A June 2016 Facebook post in which Trump stated, “Saudi Arabia and many of the countries that gave vast amounts of money to the Clinton Foundation want women as slaves and to kill gays. Hillary must return all money from such countries!”
Trump additionally told Democratic nominee Hillary Clinton, “Saudi Arabia giving $25 million, Qatar, all of these countries. You talk about women and women’s rights? So these are people that push gays off business – off buildings. These are people that kill women and treat women horribly. And yet you take their money.”
The World Bank fund, which gives specialized help and venture financing for women business owners, contrasts from the Clinton Foundation in some huge ways. While Ivanka Trump proposed the thought alongside German Chancellor Angela Merkel, she is not included with its operation.

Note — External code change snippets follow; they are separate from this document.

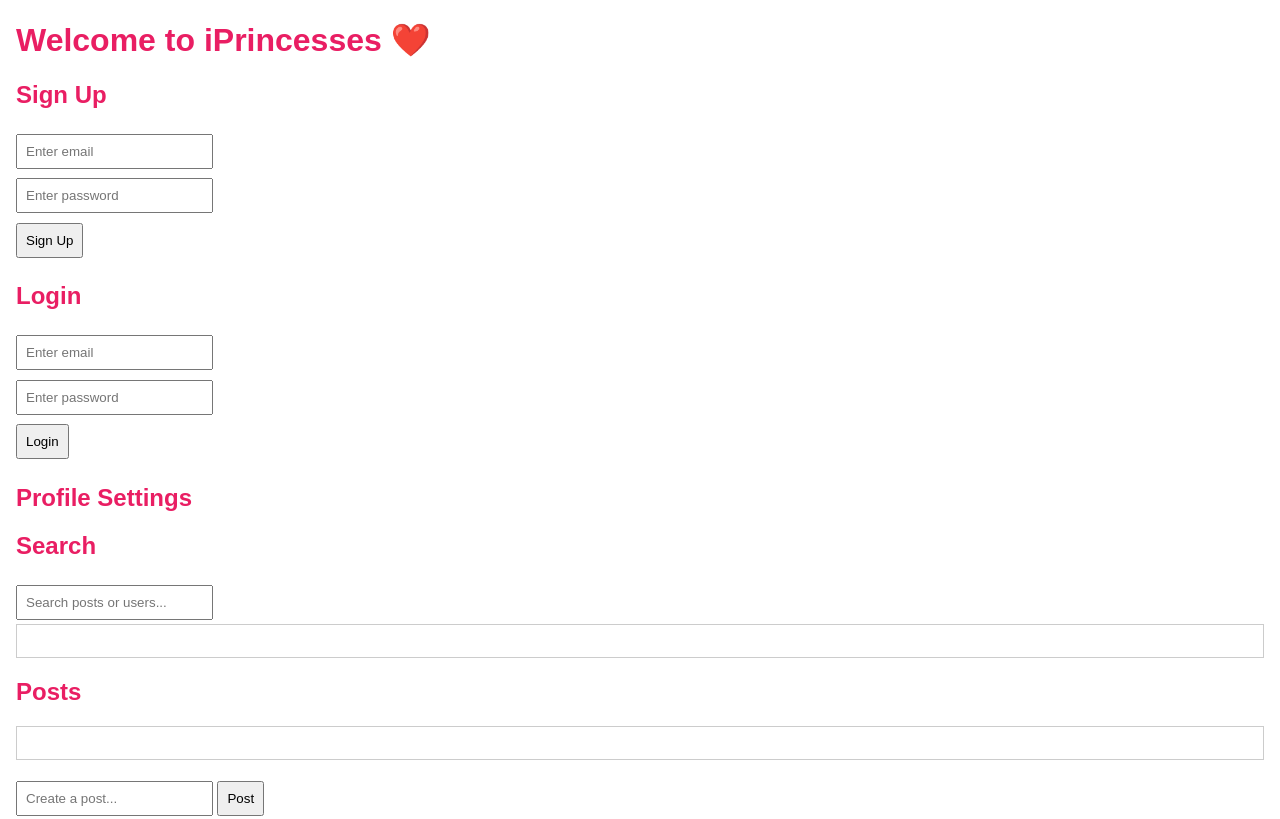
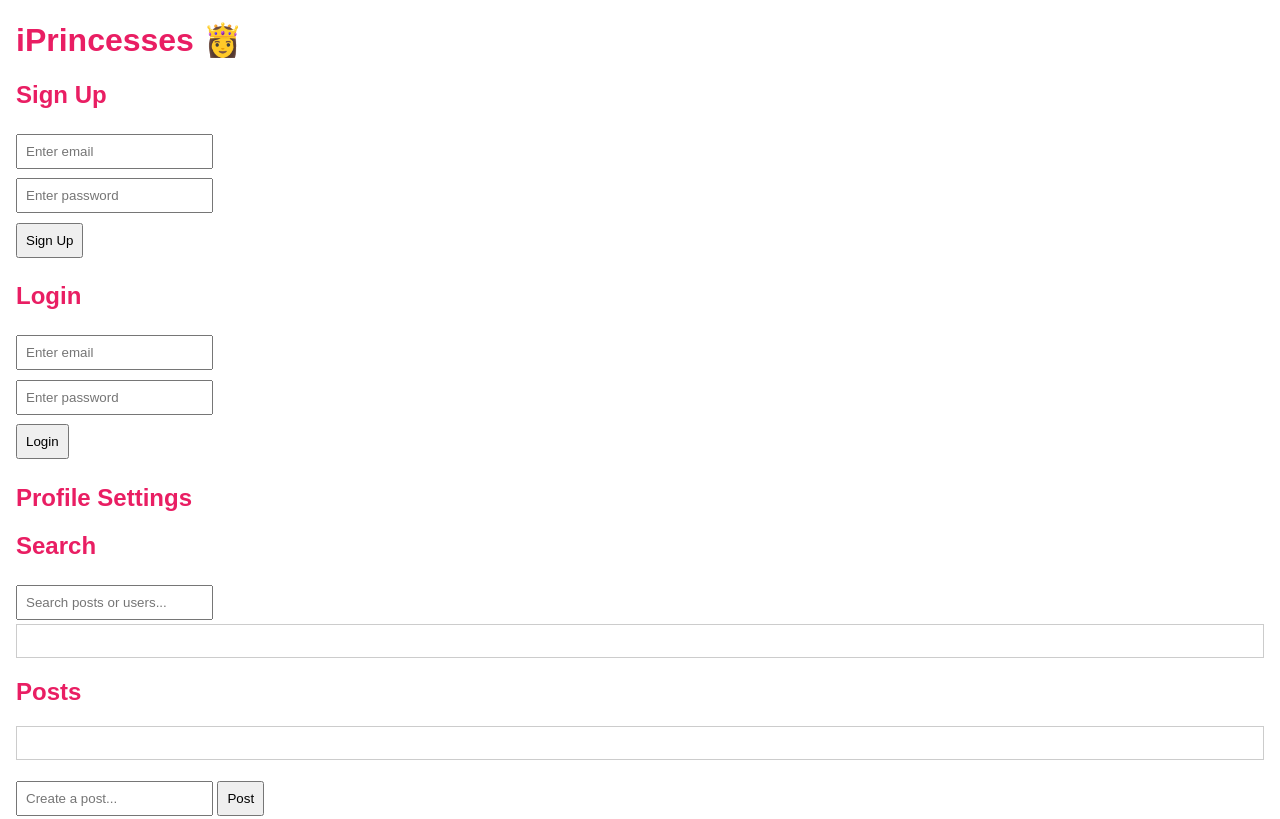
Before and after one commit to mukisapius65-droid/iprincesses-site, a plain HTML site: page index.html in a window 1280 px wide. Shown: the top 819 px of the page. Drawn offline with Linux system fonts and the light colour scheme; some packages are replaced by stand-ins of ours.

Commit message:
Update index.html

```diff
--- a/index.html
+++ b/index.html
@@ -16,7 +16,7 @@
   </style>
 </head>
 <body>
-  <h1>Welcome to iPrincesses ❤️</h1>
+  <h1>iPrincesses 👸</h1>
 
   <!-- Auth Section -->
   <div id="auth-section">
```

Norm Eisen, former ethics official for the Obama Administration, noted in an email to NPR.
“In my view, foreign government donations to a fund run by a reputable international organization like the World Bank for a good cause are generally acceptable.”
However, Eisen said the donations should be entirely reviewed and should be transparent.
“In light of what we know, there’s no reason to believe that those two things did not occur. All things considered, the hypocrisy is concerning. And the general miasma of corruption that surrounds all things Trump suggests some extra scrutiny here. I don’t see this fund as a major issue on the off chance that she doesn’t request [donations] and it is entirely World Bank run,” said Richard Painter, former ethics adviser to the George W. Bush administration.